BEGIN TASK DATA

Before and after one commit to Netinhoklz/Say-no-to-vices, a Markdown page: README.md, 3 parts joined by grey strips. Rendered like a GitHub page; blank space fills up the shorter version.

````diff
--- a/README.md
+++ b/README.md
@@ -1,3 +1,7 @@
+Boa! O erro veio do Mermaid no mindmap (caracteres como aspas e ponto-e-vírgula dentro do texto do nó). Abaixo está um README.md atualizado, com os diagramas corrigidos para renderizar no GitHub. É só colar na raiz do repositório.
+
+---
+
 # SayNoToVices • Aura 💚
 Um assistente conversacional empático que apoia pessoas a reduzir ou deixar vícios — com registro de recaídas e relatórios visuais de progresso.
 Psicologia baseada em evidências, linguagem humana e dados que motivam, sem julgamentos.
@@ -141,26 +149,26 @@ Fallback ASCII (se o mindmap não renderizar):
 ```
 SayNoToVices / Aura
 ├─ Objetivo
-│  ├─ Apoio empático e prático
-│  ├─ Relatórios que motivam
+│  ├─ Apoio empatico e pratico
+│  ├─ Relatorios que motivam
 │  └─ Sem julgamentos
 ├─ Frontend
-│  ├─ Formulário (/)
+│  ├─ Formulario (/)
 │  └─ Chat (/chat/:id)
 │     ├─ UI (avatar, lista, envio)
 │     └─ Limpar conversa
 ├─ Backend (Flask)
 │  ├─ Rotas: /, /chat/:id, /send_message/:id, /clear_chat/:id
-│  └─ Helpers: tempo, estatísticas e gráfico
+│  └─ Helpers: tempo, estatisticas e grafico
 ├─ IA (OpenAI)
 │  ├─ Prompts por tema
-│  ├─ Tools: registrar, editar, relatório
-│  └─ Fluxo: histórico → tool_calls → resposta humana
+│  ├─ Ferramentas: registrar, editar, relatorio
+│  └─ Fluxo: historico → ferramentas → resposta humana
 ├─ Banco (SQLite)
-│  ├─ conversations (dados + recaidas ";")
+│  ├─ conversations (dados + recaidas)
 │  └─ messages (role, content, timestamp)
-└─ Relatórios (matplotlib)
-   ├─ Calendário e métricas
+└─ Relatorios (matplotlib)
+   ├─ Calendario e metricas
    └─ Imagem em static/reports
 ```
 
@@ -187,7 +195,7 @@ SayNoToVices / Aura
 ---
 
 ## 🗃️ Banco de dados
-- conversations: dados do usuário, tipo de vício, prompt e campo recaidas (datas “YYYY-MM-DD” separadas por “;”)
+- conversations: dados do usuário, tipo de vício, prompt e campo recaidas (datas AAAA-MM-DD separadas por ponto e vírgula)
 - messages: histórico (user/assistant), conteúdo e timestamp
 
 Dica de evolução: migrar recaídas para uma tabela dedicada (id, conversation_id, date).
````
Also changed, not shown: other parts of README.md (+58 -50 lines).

END TASK DATA
BEGIN TASK DATA

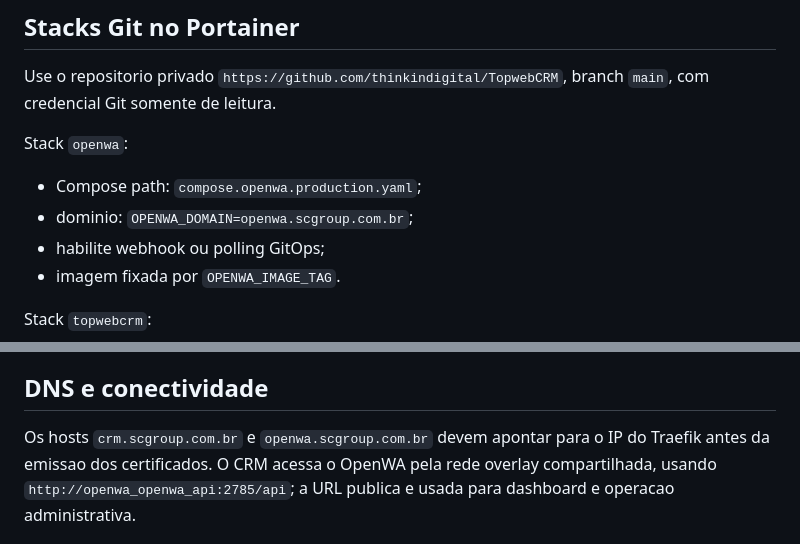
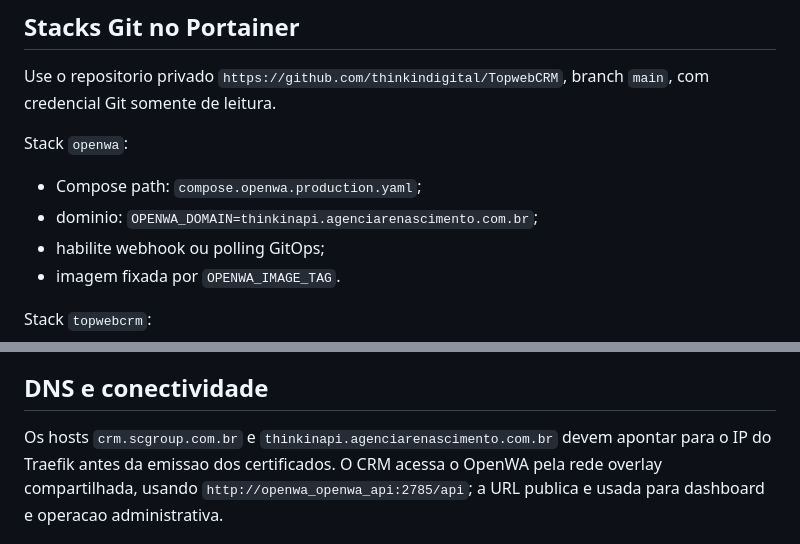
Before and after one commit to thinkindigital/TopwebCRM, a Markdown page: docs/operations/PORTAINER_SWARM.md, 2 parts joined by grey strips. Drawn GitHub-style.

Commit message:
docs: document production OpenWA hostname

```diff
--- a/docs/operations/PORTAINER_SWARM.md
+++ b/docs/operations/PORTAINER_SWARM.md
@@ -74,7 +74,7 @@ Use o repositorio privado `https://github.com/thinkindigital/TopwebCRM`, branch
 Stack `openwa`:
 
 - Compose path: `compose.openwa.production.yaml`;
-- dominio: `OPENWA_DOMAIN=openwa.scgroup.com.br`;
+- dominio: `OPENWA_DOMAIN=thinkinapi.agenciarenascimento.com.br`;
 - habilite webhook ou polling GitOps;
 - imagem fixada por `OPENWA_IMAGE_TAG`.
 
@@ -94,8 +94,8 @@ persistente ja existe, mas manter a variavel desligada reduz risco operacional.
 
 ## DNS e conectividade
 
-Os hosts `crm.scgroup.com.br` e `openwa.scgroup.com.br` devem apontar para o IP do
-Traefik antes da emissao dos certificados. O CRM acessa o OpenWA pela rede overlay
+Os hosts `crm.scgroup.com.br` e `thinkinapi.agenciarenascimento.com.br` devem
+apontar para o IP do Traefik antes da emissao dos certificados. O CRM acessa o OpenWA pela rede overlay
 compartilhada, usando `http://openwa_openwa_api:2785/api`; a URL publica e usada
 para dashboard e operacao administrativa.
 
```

END TASK DATA
BEGIN TASK DATA

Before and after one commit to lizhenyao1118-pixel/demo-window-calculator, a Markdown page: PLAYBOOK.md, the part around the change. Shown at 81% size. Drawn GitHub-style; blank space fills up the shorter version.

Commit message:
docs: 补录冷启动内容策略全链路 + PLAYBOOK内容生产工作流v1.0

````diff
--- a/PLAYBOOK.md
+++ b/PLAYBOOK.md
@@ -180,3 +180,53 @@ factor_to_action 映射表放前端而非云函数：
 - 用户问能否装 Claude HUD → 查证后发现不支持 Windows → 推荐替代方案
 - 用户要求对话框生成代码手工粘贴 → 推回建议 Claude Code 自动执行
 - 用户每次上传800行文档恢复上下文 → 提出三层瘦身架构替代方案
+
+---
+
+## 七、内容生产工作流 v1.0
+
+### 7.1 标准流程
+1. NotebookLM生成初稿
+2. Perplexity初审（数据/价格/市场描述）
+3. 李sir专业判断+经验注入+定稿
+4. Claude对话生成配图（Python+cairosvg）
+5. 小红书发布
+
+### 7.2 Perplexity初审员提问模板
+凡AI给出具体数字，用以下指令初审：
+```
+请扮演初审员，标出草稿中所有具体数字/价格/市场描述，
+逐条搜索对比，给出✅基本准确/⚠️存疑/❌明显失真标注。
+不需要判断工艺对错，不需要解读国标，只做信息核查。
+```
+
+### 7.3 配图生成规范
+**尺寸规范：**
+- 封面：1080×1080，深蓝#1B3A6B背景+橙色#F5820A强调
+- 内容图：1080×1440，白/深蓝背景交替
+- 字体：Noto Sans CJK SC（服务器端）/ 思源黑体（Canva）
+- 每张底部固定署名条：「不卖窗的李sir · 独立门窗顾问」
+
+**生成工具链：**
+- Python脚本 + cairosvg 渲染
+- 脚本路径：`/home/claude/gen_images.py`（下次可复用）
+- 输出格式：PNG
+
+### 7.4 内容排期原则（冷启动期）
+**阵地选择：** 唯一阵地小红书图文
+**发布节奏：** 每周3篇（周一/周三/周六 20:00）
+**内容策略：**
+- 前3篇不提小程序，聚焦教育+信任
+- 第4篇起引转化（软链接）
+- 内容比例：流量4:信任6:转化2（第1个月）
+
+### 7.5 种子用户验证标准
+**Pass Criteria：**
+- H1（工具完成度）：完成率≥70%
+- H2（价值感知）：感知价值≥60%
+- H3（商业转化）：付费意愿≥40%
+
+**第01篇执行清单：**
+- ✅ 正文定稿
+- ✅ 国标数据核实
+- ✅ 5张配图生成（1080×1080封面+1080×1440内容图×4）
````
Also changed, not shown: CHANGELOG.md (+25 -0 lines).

END TASK DATA

EXERCISE:
An exact copy of the lines above, from the one containing "(role, content, timestamp)" down to the one containing "Also changed, not shown: other" and including both, is the whole answer; retype it and nothing else.

OUTPUT BELOW:
 │  └─ messages (role, content, timestamp)
-└─ Relatórios (matplotlib)
-   ├─ Calendário e métricas
+└─ Relatorios (matplotlib)
+   ├─ Calendario e metricas
    └─ Imagem em static/reports
 ```
 
@@ -187,7 +195,7 @@ SayNoToVices / Aura
 ---
 
 ## 🗃️ Banco de dados
-- conversations: dados do usuário, tipo de vício, prompt e campo recaidas (datas “YYYY-MM-DD” separadas por “;”)
+- conversations: dados do usuário, tipo de vício, prompt e campo recaidas (datas AAAA-MM-DD separadas por ponto e vírgula)
 - messages: histórico (user/assistant), conteúdo e timestamp
 
 Dica de evolução: migrar recaídas para uma tabela dedicada (id, conversation_id, date).
````
Also changed, not shown: other parts of README.md (+58 -50 lines).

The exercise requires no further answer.